:: Given entries ::
------------
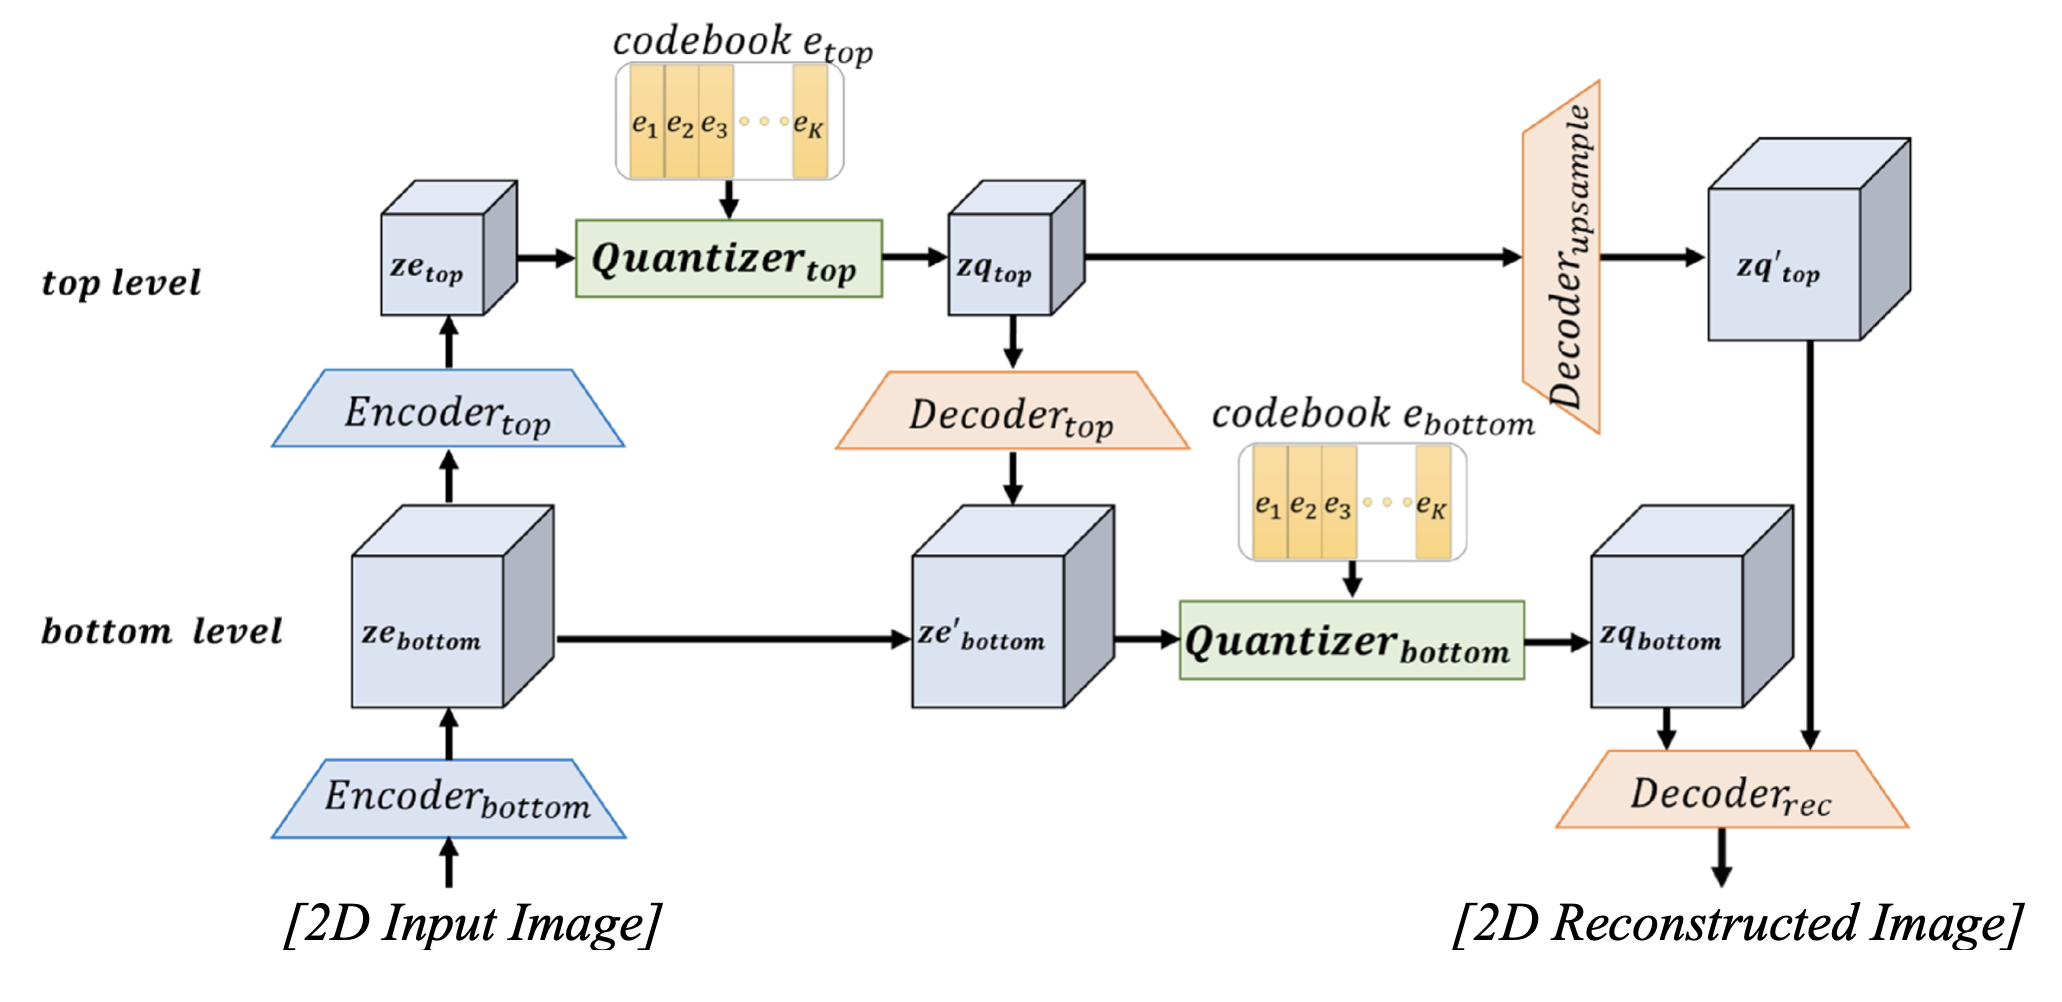
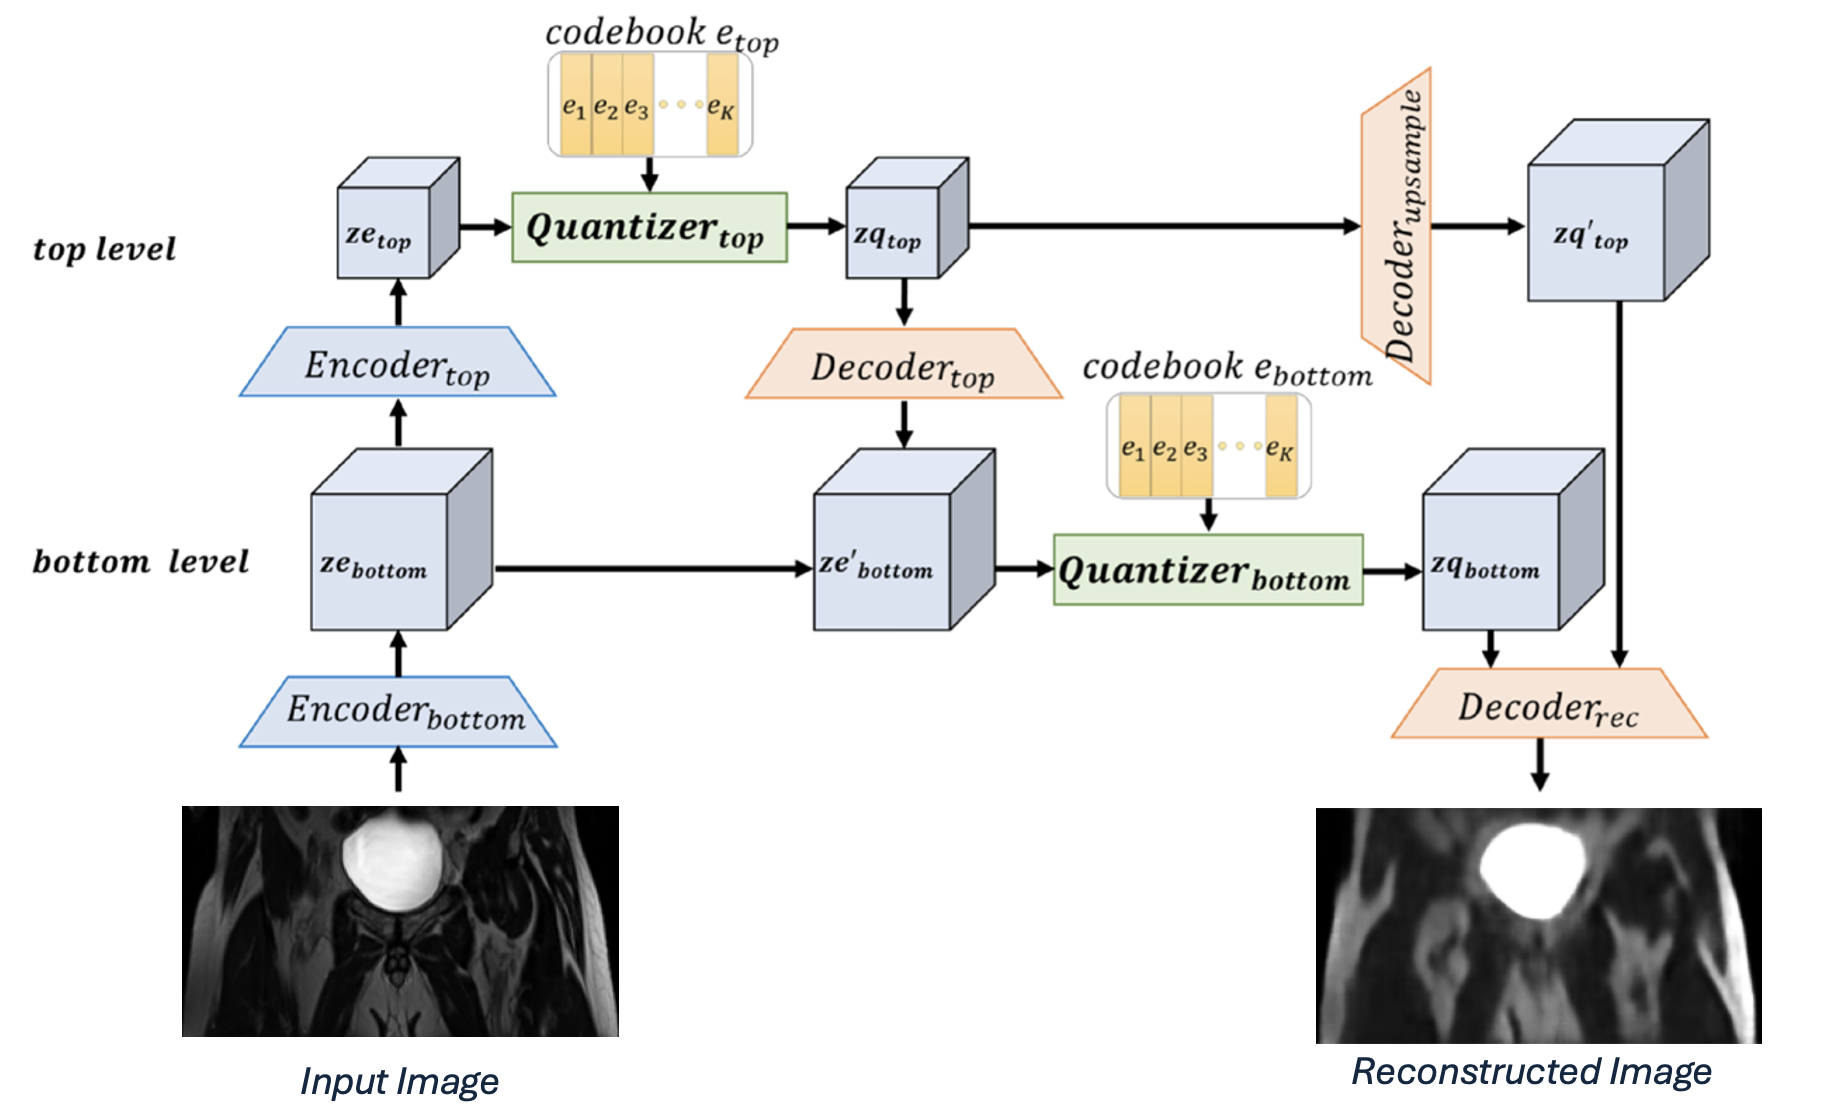
Changes for documentation
Changed diagram to be able to understand easier.

diff --git a/recognition/VQ_VAE_46989381/README.MD b/recognition/VQ_VAE_46989381/README.MD
@@ -36,9 +36,19 @@ The VQ-VAE-2 model consists of a hierarchical encoder–decoder structure with t
 *Figure 1: Overview of the VQ-VAE-2 hierarchical architecture, showing the bottom and top encoders, vector quantizers, and decoder [1].*
 
 
+## Training
+
+The VQ-VAE-2 model is trained for 80 epochs using the Adam optimizer, with a combined reconstruction (MSE) and vector quantization loss. During training, validation loss and SSIM are monitored each epoch to track reconstruction quality, and the final trained model along with loss and SSIM plots are saved in the train_dir folder.
+
+
 ## Dependencies and Setup
 
 This project requires **Python 3.8+** and several libraries for deep learning, data processing, and visualization. To ensure reproducibility, it is recommended to use a **Conda environment**.
+
+### Copying the Repository
+
+If you want to **make changes** to the code, you should **fork** the repository first and then **clone your fork**.  
+If you only want to **use the model**, you can simply **clone the repository** directly without forking.
 
 ### Setting Up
------------
:: Work required ::
Set down exactly the line that holds "diff --git a/recognition/VQ_VAE_46989381/README.MD" and all lines after it to the end of the data.

:: The completed task ::
diff --git a/recognition/VQ_VAE_46989381/README.MD b/recognition/VQ_VAE_46989381/README.MD
@@ -36,9 +36,19 @@ The VQ-VAE-2 model consists of a hierarchical encoder–decoder structure with t
 *Figure 1: Overview of the VQ-VAE-2 hierarchical architecture, showing the bottom and top encoders, vector quantizers, and decoder [1].*
 
 
+## Training
+
+The VQ-VAE-2 model is trained for 80 epochs using the Adam optimizer, with a combined reconstruction (MSE) and vector quantization loss. During training, validation loss and SSIM are monitored each epoch to track reconstruction quality, and the final trained model along with loss and SSIM plots are saved in the train_dir folder.
+
+
 ## Dependencies and Setup
 
 This project requires **Python 3.8+** and several libraries for deep learning, data processing, and visualization. To ensure reproducibility, it is recommended to use a **Conda environment**.
+
+### Copying the Repository
+
+If you want to **make changes** to the code, you should **fork** the repository first and then **clone your fork**.  
+If you only want to **use the model**, you can simply **clone the repository** directly without forking.
 
 ### Setting Up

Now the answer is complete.